When cultivated, the relationship between refugee-led organizations (RLOs) and other stakeholders serves as a crucial asset for responding to the situation of refugees. In this way, refugees need not be perceived as a problem for host communities to deal with in terms of accommodation or education, but rather part of the solution for refugee relief. The organization Urban Refugees upholds that RLOs have a unique skill set that can increase the effectiveness of programs targeting displaced populations.5 Through RLOs, refugees can mobilize their positionality to better understand the situation on the ground, and in turn, offer innovative solutions at a faster pace than international organizations.6 For example, the skill set of RLOs can be utilized within the creation, implementation, promotion, provision, and evaluation of programs. Concretely, this can be seen in the provision of ‘informal’ yet necessary services – a 2019 report for the European Council on Refugees and Exiles found that RLOs offer emergency services, provide help with acquiring accommodation or labor market assistance, as well as organizing social and cultural events.7 While refugees and RLOs have proven themselves capable of arranging support and assisting their communities, to be engaged as equal partners in the management of refugee migration, their actions must also be incorporated into existing structures and processes of the refugee response sector.
The GRN and Asylum Access have created a distinction between mere tokenization and ‘meaningful participation. By doing so, the initiatives and work of refugees can be both treated seriously and lead to long-lasting impactful change. During a project organized in Malaysia, Urban Refugees found that RLOs offer both immediate and extended improvements for refugee communities and that when supported by other stakeholders, RLOs become capable to expand their operations and better support communities.8 One example of the necessary expansions for RLOs can be seen in the access to legal or civic services in the country of residence.9 In this way, meaningful participation occurs “[w]hen refugees… are prepared for and participating in fora and processes where strategies are being developed and/or decisions are being made… in a manner that is ethical, sustained, safe, and supported financially”.10 Understanding the efforts of refugees in this way places their work as equal to their (oftentimes larger and more financed) coworkers in the field of refugee response.
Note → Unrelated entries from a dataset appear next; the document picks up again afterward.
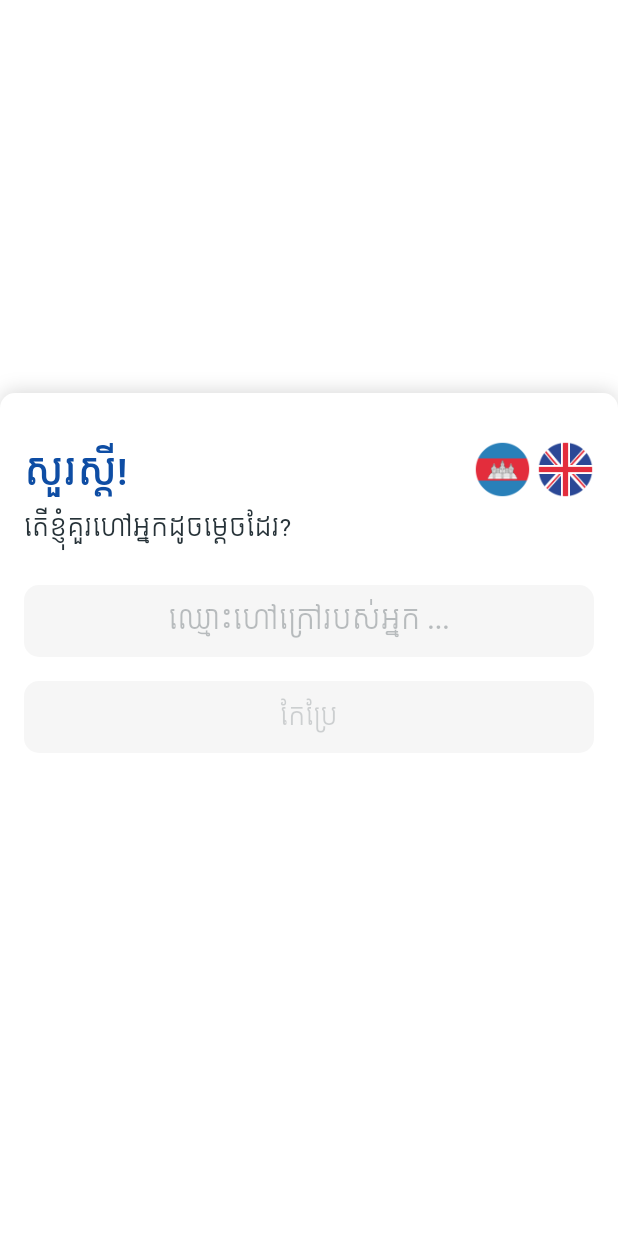
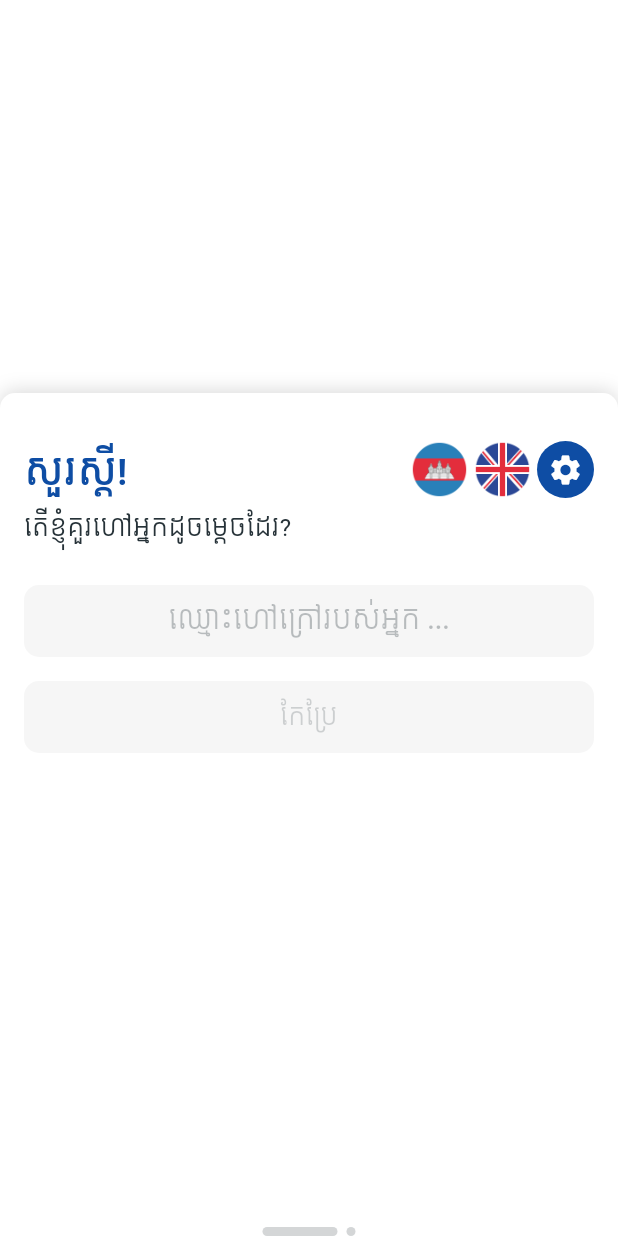
Before and after one commit to juniorise/storypad, a Flutter app: the AskForNameSheet screen opened directly with empty values, on a phone screen of 412 x 824 dp. Run offline on Flutter 3.47's test engine with Material 2 defaults, Android fonts, the phone set to English and light mode, and no system bars; our stand-ins replace cloud_firestore, easy_localization, firebase_auth, firebase_core, flutter_hooks, hooks_riverpod and 4 more; missing offline and left inert: encrypt, flutter_quill; accounts and stored records are empty; statements that could not run were skipped.

Commit message:
help user easier navigate to setting screen

```diff
--- a/lib/screens/ask_for_name_sheet.dart
+++ b/lib/screens/ask_for_name_sheet.dart
@@ -1,3 +1,5 @@
+import 'dart:ui';
+
 import 'package:cloud_firestore/cloud_firestore.dart';
 import 'package:easy_localization/easy_localization.dart';
 import 'package:flutter/material.dart';
@@ -24,9 +26,11 @@ class AskForNameSheet extends HookWidget {
     Key? key,
     this.init = false,
     required this.statusBarHeight,
+    required this.bottomBarHeight,
   }) : super(key: key);
   final bool init;
   final double statusBarHeight;
+  final double bottomBarHeight;
 
   @override
   Widget build(BuildContext buildContext) {
@@ -102,6 +106,9 @@ class AskForNameSheet extends HookWidget {
                   context: context,
                   title: tr("title.hello"),
                   subtitle: tr("subtitle.ask_for_name"),
+                  onSettingTap: tabController.length == 2
+                      ? () => tabController.animateTo(1)
+                      : null,
                 ),
                 const SizedBox(height: 24.0),
                 _buildTextField(
@@ -129,7 +136,9 @@ class AskForNameSheet extends HookWidget {
                 return Container(
                   height: double.infinity,
                   decoration: buildBoxDecoration(context),
-                  child: VTTabView(
+                  child: Stack(
+                    children: [
+                      VTTabView(
                         controller: tabController,
                         children: [
                           Container(
@@ -142,8 +151,14 @@ class AskForNameSheet extends HookWidget {
                           if (!init)
                             Container(
                               child: tab2,
-                          padding: const EdgeInsets.symmetric(horizontal: 16.0),
+                              padding: const EdgeInsets.symmetric(
+                                horizontal: 16.0,
+                              ),
                             )
+                        ],
+                      ),
+                      if (tabController.length == 2)
+                        buildTabIndicator(tabController),
                     ],
                   ),
                 );
@@ -151,6 +166,54 @@ class AskForNameSheet extends HookWidget {
             );
           },
         ),
+      ),
+    );
+  }
+
+  Positioned buildTabIndicator(TabController tabController) {
+    return Positioned(
+      left: 0,
+      right: 0,
+      bottom: bottomBarHeight,
+      child: AnimatedBuilder(
+        animation: tabController.animation!,
+        builder: (context, snapshot) {
+          return Row(
+            mainAxisAlignment: MainAxisAlignment.center,
+            crossAxisAlignment: CrossAxisAlignment.center,
+            children: List.generate(
+              tabController.length,
+              (index) {
+                double? width = 6.0;
+                if (index == 0) {
+                  width = lerpDouble(
+                    50,
+                    6.0,
+                    tabController.animation!.value,
+                  );
+                }
+
+                if (index == 1) {
+                  width = lerpDouble(
+                    6.0,
+                    50,
+                    tabController.animation!.value,
+                  );
+                }
+
+                return Container(
+                  height: 6.0,
+                  width: width,
+                  decoration: BoxDecoration(
+                    borderRadius: BorderRadius.circular(6.0),
+                    color: Theme.of(context).disabledColor,
+                  ),
+                  margin: const EdgeInsets.symmetric(horizontal: 3.0),
+                );
+              },
+            ),
+          );
+        },
       ),
     );
   }
@@ -450,6 +513,7 @@ Widget _buildHeaderText({
   required String title,
   required String subtitle,
   bool showLangs = true,
+  void Function()? onSettingTap,
 }) {
   final _theme = Theme.of(context);
   final _style =
@@ -497,6 +561,24 @@ Widget _buildHeaderText({
                       context.setLocale(Locale("en"));
                     },
                     child: Image.asset("assets/flags/en-flag.png"),
+                  ),
+                  if (onSettingTap != null) const SizedBox(width: 4.0),
+                  if (onSettingTap != null)
+                    VTOnTapEffect(
+                      onTap: onSettingTap,
+                      child: Container(
+                        height: 38,
+                        width: 38,
+                        decoration: BoxDecoration(
+                          color: Theme.of(context).primaryColor,
+                          shape: BoxShape.circle,
+                        ),
+                        alignment: Alignment.center,
+                        child: Icon(
+                          Icons.settings,
+                          color: Theme.of(context).backgroundColor,
+                        ),
+                      ),
                     ),
                 ],
               ),
--- a/lib/screens/home_screen.dart
+++ b/lib/screens/home_screen.dart
@@ -25,6 +25,8 @@ class HomeScreen extends HookWidget with HookController {
   @override
   Widget build(BuildContext context) {
     final double statusBarHeight = MediaQuery.of(context).padding.top;
+    final bottomBarHeight = MediaQuery.of(context).padding.bottom;
+
     final _notifier = useProvider(homeScreenProvider);
 
     final controller = useTabController(
@@ -40,6 +42,7 @@ class HomeScreen extends HookWidget with HookController {
       controller: controller,
       statusBarHeight: statusBarHeight,
       tabNotifier: _tabNotifier,
+      bottomBarHeight: bottomBarHeight,
     );
 
     return buildFadeInitAnimationBackground(
@@ -54,6 +57,7 @@ class HomeScreen extends HookWidget with HookController {
     required TabController controller,
     required double statusBarHeight,
     required TabControllerNotifier tabNotifier,
+    required double bottomBarHeight,
   }) {
     return GestureDetector(
       onTap: () {
@@ -87,6 +91,7 @@ class HomeScreen extends HookWidget with HookController {
                 statusBarHeight: statusBarHeight,
                 context: context,
                 notifier: notifier,
+                bottomBarHeight: bottomBarHeight,
               )
             ],
             body: VTTabView(
@@ -131,12 +136,14 @@ class HomeScreen extends HookWidget with HookController {
   Widget buildHeaderAppBar({
     required TabController controller,
     required double statusBarHeight,
+    required double bottomBarHeight,
     required BuildContext context,
     required bool isInit,
     required HomeScreenNotifier notifier,
   }) {
     return WSliverAppBar(
       statusBarHeight: statusBarHeight,
+      bottomBarHeight: bottomBarHeight,
       backgroundText: notifier.currentSelectedYear.toString(),
       tabController: controller,
       isInit: isInit,
--- a/lib/screens/wrapper_screens.dart
+++ b/lib/screens/wrapper_screens.dart
@@ -15,6 +15,7 @@ class WrapperScreens extends HookWidget {
     final notifier = useProvider(userModelProvider);
     final controller = useAnimationController();
     final statusBarHeight = MediaQuery.of(context).padding.top;
+    final bottomBarHeight = MediaQuery.of(context).padding.bottom;
 
     final Widget splashScreen = Scaffold(
       backgroundColor: Theme.of(context).backgroundColor,
@@ -83,6 +84,7 @@ class WrapperScreens extends HookWidget {
                     return AskForNameSheet(
                       init: true,
                       statusBarHeight: statusBarHeight,
+                      bottomBarHeight: bottomBarHeight,
                     );
                   },
                 );
--- a/lib/widgets/w_sliver_appbar.dart
+++ b/lib/widgets/w_sliver_appbar.dart
@@ -17,6 +17,7 @@ class WSliverAppBar extends HookWidget {
   const WSliverAppBar({
     Key? key,
     required this.statusBarHeight,
+    required this.bottomBarHeight,
     required this.isInit,
     this.tabs,
     this.backgroundText,
@@ -24,6 +25,7 @@ class WSliverAppBar extends HookWidget {
   }) : super(key: key);
 
   final double statusBarHeight;
+  final double bottomBarHeight;
   final bool isInit;
   final List<String>? tabs;
   final String? backgroundText;
@@ -161,7 +163,10 @@ class WSliverAppBar extends HookWidget {
                   isScrollControlled: true,
                   backgroundColor: Colors.transparent,
                   builder: (context) {
-                    return AskForNameSheet(statusBarHeight: statusBarHeight);
+                    return AskForNameSheet(
+                      statusBarHeight: statusBarHeight,
+                      bottomBarHeight: bottomBarHeight,
+                    );
                   },
                 );
               },
```
Lines whose indentation alone changed are shown as unchanged.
Notably, the contributions of several RLOs have been recognized for their response to the COVID-19 pandemic by the UNHCR, with the UN High Commissioner for Refugees remarking that RLOs “has proven to be the most important and effective at finding innovative and local solutions”.11 From this, the work of RLOs has been invaluable in assisting vulnerable populations. In line with this, the Global Forum on Migration and Development ad hoc Working Group on Public Narratives on Migration has recently launched a global campaign, entitled It Takes a Community.12 This campaign seeks to draw further attention to the contributions that migrants and refugees bring to their local community – participants are asked to share their encounters with migrants, refugees, and the local community on social media or the website. In this way, It Takes a Community seeks to revert the current negative political framing of migration, and instead focus on the mutually enriching benefits of migration experienced by everyone in a community.13 In other words, the campaign wishes to revert the image of the refugee as a receiver of help. Instead, refugees and RLOs can be seen with their contributions, as active members whose participation strengthens the community. Along these lines, it becomes clear the importance of amplifying the voices of the ‘voiceless’.